Les nageurs, Grasset, 2010.
La Diva aux longs cils (anthologie 1991-2010), Grasset, 2010.
Bestiaire, Les Belles Lettres, 2003.
En souvenir des long-courriers, Les Belles Lettres, 2003.
À quoi servent les avions ?, Les Belles Lettres, 2001.
Ce qui se passe vraiment dans les toiles de Jouy, Les Belles Lettres, 1999.
Que le siècle commence, Les Belles Lettres, 1996.
Le chauffeur est toujours seul, La Différence, 1991


Francis Scott Fitzgerald, Un légume, théâtre, Les Belles Lettres, 1996, et Grasset, « Les Cahiers rouges », 2010 (édition complétée). Oscar Wilde, Aristote à l'heure du thé, chroniques, Les Belles Lettres, 1994, et Grasset, « Les Cahiers rouges », 2010 (édition complétée).


Editions, préfaces 

Les écrivains français racontés par les écrivains qui les ont connus, édition et préface («Les méfaits de l'idéalisme»), Les Belles Lettres, 1995

Martin Amis, Don Juan à Hull, préface, 1995

Prosper Mérimée, Lettres à Mme de Montijo, édition et préface («Le malheur d'avoir des amis»), Le Mercure de France, 1995

Alexandre Vialatte, Chroniques de «La Montagne», Bouquins/Robert Laffont, préface («L'éternel combat de la tristesse et de la gaieté»), 2000

Anthologie de la poésie grecque classique, édition, Les Belles Lettres, 2000

Remy de Gourmont, La Culture des idées, édition et préface («Gourmont, les bonnes années»), Bouquins/Robert Laffont, 2008

Patrick Dennis, Tante Mame, préface («On en voudrait dans la famille»), Flammarion, 2010 

Bernard Frank, Le Dernier des Mohicans, préface («Le manège enchanté»), Les Cahiers rouges, 2011



Charles Dantzig a reçu de nombreux prix littéraires prestigieux.

Son livre de poèmes Que le siècle commence a reçu le prix Paul Verlaine en 1996.

En 2001, son roman Nos vies hâtives a reçu le prix Roger Nimier et le prix Jean Freustié - seul livre à ce jour à avoir reçu concomitamment ces deux prix.

En 2005, le Dictionnaire égoïste de la littérature française a reçu cinq prix, dont le prix Décembre, le prix de l'Essai de l'Académie française, le Grand Prix littéraire des Lectrices de Elle, le Globe de Cristal du meilleur livre (décerné par l’ensemble de la presse française).

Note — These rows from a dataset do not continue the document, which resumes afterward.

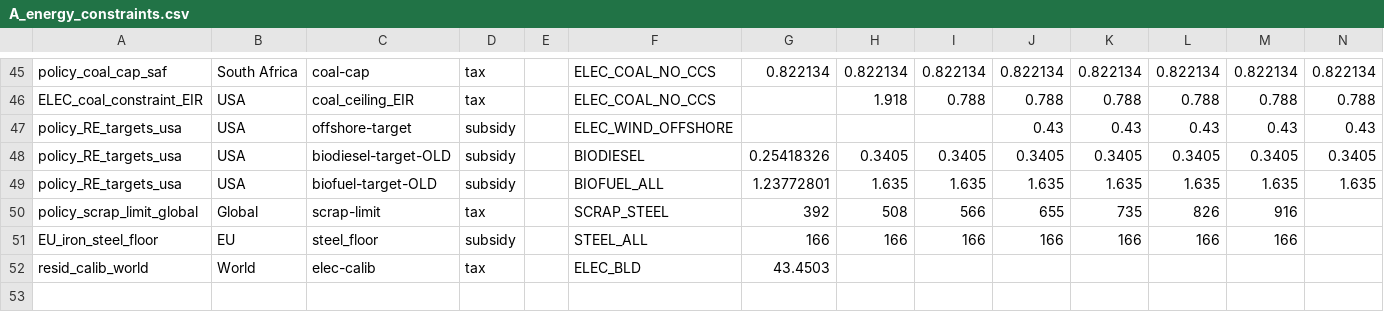
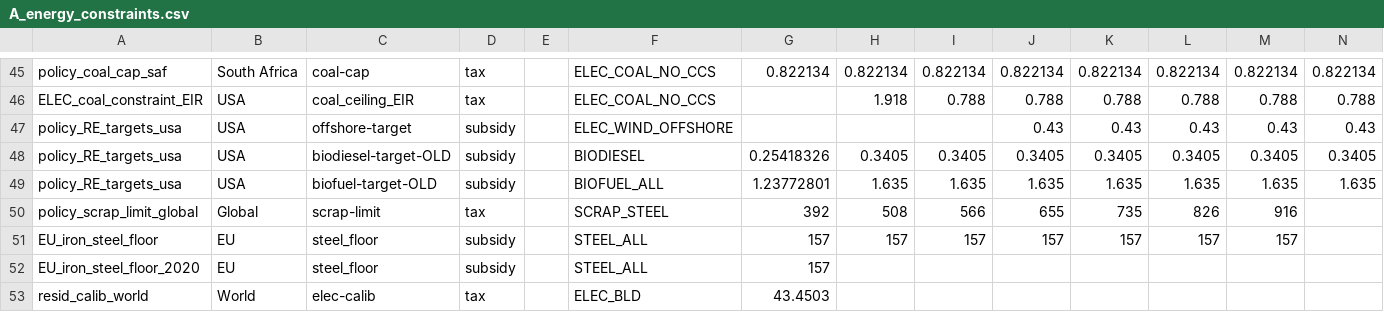
Before and after one commit to russellhz/gcam-core, a CSV file: input/gcamdata/inst/extdata/policy/A_energy_constraints.csv, drawn as a sheet; only a part is shown, gaps mark what is left out; rows hold the shown columns only; the diff names each change by its address in the sheet, - before the commit and + after, or states it on an @@ line.

Commit message:
2020 steel floor EU

```diff
--- a/input/gcamdata/inst/extdata/policy/A_energy_constraints.csv
+++ b/input/gcamdata/inst/extdata/policy/A_energy_constraints.csv
-G51: 166
+G51: 157
-H51: 166
+H51: 157
-I51: 166
+I51: 157
-J51: 166
+J51: 157
-K51: 166
+K51: 157
-L51: 166
+L51: 157
-M51: 166
+M51: 157
+row 52: EU_iron_steel_floor_2020 | EU | steel_floor | subsidy |  | STEEL_ALL | 157
```
Also changed, not shown: 3 other files.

Son Encyclopédie capricieuse du tout et du rien a obtenu le prix Duménil à l’unanimité en 2009.

Il a reçu le Grand Prix Jean Giono pour l’ensemble de son œuvre en 2010.